» **Problem details**: Your task is to copy each line in the listing that includes the word "invert".

» **Listed entries**:
════════════════════

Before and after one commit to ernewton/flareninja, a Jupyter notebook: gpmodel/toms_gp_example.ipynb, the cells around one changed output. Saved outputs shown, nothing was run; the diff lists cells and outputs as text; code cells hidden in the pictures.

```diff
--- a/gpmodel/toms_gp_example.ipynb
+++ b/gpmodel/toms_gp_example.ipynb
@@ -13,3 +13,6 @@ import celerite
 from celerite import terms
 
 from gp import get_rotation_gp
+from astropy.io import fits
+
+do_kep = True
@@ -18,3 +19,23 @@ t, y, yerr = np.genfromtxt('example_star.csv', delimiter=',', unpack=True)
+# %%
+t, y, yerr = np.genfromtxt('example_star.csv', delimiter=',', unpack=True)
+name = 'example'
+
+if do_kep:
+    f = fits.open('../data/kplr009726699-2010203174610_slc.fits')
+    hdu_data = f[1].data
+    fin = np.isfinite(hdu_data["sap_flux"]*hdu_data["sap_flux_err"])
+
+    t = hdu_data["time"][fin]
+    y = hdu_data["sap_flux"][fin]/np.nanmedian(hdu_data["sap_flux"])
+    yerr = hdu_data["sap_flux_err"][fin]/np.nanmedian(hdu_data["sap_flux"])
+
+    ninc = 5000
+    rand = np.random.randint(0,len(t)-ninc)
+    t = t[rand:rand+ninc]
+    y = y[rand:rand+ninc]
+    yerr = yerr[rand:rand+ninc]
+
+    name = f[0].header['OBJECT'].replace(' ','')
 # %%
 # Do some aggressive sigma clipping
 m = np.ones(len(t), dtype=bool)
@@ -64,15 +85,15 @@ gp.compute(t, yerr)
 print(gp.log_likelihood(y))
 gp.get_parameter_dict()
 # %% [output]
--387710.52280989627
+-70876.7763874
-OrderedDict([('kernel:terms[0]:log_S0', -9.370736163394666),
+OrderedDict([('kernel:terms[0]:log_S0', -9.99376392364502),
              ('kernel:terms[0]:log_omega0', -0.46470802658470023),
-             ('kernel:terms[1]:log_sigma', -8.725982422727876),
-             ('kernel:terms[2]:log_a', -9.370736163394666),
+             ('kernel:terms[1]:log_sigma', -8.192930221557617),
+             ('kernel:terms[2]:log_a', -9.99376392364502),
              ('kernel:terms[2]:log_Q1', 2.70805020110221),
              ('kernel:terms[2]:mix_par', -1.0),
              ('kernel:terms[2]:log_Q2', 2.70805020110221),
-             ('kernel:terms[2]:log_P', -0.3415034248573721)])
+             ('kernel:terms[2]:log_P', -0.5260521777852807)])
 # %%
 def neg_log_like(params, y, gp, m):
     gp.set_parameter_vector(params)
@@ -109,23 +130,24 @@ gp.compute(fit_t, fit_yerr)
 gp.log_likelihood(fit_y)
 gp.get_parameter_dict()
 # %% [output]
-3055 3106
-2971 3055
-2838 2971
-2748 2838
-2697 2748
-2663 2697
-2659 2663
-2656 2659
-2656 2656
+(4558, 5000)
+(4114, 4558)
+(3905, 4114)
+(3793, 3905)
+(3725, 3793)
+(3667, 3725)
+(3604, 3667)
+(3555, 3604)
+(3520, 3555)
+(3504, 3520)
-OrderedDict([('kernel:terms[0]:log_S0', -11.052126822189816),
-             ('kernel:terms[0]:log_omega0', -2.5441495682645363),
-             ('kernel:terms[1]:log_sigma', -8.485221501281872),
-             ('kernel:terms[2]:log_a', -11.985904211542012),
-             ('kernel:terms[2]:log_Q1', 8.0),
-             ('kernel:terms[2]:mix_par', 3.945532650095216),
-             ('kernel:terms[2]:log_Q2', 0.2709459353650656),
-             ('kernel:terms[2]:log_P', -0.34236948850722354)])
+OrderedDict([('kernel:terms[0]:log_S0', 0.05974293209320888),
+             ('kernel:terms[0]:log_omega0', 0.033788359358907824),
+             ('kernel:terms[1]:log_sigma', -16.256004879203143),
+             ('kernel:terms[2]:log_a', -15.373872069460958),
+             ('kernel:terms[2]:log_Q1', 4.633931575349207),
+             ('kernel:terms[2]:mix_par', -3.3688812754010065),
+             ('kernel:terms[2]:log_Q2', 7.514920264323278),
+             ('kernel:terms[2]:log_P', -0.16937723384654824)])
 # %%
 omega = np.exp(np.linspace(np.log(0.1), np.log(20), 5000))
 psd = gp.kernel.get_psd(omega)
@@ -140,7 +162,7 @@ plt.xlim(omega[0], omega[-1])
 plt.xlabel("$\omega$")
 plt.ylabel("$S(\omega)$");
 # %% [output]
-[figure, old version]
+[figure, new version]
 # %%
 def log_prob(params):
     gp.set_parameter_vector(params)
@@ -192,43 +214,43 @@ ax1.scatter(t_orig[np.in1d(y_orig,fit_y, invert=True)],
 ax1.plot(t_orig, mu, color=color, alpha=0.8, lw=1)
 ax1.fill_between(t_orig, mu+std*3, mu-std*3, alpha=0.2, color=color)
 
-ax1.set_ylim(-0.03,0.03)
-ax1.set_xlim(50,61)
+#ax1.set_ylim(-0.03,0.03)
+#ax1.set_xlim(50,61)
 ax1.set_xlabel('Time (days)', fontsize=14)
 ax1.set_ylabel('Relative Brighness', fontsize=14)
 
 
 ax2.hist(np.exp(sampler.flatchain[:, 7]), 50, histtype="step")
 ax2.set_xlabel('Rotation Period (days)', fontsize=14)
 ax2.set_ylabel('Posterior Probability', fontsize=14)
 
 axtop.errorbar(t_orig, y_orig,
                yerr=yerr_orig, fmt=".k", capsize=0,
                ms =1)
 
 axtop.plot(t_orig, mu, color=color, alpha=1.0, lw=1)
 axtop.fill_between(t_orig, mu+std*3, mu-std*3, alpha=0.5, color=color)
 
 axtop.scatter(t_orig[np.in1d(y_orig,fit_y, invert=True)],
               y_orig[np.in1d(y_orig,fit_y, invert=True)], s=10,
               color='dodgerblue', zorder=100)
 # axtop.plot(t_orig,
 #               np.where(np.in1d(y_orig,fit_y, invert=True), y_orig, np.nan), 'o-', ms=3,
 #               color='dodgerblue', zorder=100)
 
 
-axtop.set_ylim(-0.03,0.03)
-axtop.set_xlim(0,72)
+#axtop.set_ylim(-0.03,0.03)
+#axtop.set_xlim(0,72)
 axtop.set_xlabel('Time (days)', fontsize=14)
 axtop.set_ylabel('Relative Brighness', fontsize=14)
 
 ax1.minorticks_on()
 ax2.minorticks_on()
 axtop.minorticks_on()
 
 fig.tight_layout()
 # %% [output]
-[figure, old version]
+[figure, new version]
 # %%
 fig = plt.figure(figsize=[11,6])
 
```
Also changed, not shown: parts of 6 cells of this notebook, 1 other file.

════════════════════

» **Answer section**:
@@ -192,43 +214,43 @@ ax1.scatter(t_orig[np.in1d(y_orig,fit_y, invert=True)],
 axtop.scatter(t_orig[np.in1d(y_orig,fit_y, invert=True)],
               y_orig[np.in1d(y_orig,fit_y, invert=True)], s=10,
 #               np.where(np.in1d(y_orig,fit_y, invert=True), y_orig, np.nan), 'o-', ms=3,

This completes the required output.